* _YOUR ASSIGNMENT_:
Extract every line from the records below that contains the word "Shown".

* _Dataset records_:
================================

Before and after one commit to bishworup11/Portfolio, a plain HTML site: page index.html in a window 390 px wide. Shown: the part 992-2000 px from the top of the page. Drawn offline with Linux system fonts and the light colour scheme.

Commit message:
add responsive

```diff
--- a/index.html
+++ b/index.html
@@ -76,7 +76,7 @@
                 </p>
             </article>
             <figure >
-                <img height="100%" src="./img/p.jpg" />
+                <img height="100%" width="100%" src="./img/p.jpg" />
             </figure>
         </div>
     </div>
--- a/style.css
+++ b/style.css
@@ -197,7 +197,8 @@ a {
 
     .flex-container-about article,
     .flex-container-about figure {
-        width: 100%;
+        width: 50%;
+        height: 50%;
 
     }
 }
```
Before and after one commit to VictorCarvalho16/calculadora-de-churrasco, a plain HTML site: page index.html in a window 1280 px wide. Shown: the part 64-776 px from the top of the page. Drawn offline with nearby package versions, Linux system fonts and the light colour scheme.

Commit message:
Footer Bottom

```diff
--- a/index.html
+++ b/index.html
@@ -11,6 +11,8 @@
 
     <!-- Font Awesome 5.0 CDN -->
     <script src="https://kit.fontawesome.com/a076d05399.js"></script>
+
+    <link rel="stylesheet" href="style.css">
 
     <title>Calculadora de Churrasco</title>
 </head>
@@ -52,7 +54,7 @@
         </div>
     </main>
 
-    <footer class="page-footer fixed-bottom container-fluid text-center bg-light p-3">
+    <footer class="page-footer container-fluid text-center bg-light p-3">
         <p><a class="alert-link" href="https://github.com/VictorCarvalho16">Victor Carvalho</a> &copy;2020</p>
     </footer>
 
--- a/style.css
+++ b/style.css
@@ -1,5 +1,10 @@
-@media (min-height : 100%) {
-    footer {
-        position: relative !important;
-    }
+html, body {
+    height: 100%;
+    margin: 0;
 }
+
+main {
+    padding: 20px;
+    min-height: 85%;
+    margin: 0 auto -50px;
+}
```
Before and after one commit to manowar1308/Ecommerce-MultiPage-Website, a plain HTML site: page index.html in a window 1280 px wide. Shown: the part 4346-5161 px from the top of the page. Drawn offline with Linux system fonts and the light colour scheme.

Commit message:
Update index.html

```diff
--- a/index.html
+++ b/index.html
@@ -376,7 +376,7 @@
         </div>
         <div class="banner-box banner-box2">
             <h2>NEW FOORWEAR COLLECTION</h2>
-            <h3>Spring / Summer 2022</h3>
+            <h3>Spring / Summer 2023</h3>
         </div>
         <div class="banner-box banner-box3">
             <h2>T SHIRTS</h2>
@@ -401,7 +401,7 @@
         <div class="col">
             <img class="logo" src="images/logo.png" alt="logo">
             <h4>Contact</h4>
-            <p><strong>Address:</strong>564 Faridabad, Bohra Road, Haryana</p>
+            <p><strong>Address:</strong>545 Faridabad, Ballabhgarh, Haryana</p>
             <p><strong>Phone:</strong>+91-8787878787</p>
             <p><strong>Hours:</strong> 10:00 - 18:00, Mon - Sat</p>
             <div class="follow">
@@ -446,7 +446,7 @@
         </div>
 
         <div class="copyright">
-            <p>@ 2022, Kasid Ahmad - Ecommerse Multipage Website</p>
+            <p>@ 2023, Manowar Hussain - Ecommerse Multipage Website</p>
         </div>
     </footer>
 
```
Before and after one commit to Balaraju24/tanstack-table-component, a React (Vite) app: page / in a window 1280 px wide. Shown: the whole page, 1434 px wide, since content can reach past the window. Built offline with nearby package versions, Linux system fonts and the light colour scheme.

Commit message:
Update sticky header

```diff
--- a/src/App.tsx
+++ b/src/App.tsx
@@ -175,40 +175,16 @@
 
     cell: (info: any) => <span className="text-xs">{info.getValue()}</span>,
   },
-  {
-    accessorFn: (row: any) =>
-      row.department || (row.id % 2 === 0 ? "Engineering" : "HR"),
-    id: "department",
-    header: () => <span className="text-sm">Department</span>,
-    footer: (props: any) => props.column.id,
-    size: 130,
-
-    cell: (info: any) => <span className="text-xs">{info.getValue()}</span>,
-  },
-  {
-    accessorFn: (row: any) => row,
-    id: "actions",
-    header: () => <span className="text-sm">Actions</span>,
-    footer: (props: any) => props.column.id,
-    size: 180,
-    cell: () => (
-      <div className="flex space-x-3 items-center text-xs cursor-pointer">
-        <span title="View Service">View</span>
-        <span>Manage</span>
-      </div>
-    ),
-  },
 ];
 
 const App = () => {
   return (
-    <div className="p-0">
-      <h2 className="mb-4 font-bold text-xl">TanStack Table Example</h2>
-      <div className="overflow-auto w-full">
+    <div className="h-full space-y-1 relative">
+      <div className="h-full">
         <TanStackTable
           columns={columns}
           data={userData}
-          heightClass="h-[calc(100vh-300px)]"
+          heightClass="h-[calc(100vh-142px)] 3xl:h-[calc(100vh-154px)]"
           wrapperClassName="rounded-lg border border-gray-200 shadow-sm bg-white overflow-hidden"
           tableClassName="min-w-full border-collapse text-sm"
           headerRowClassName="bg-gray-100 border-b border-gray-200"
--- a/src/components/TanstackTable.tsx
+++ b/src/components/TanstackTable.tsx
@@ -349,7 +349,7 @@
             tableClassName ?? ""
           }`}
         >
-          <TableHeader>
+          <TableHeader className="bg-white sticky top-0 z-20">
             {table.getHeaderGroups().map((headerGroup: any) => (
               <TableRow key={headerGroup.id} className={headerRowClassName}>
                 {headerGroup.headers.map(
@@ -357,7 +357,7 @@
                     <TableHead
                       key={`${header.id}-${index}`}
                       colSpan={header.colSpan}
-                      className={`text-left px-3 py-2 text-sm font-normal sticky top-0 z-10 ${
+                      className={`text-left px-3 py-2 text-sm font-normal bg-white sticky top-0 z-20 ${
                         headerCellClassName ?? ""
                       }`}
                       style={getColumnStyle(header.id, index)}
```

================================

* _ANSWER SPACE_:
Before and after one commit to bishworup11/Portfolio, a plain HTML site: page index.html in a window 390 px wide. Shown: the part 992-2000 px from the top of the page. Drawn offline with Linux system fonts and the light colour scheme.
Before and after one commit to VictorCarvalho16/calculadora-de-churrasco, a plain HTML site: page index.html in a window 1280 px wide. Shown: the part 64-776 px from the top of the page. Drawn offline with nearby package versions, Linux system fonts and the light colour scheme.
Before and after one commit to manowar1308/Ecommerce-MultiPage-Website, a plain HTML site: page index.html in a window 1280 px wide. Shown: the part 4346-5161 px from the top of the page. Drawn offline with Linux system fonts and the light colour scheme.
Before and after one commit to Balaraju24/tanstack-table-component, a React (Vite) app: page / in a window 1280 px wide. Shown: the whole page, 1434 px wide, since content can reach past the window. Built offline with nearby package versions, Linux system fonts and the light colour scheme.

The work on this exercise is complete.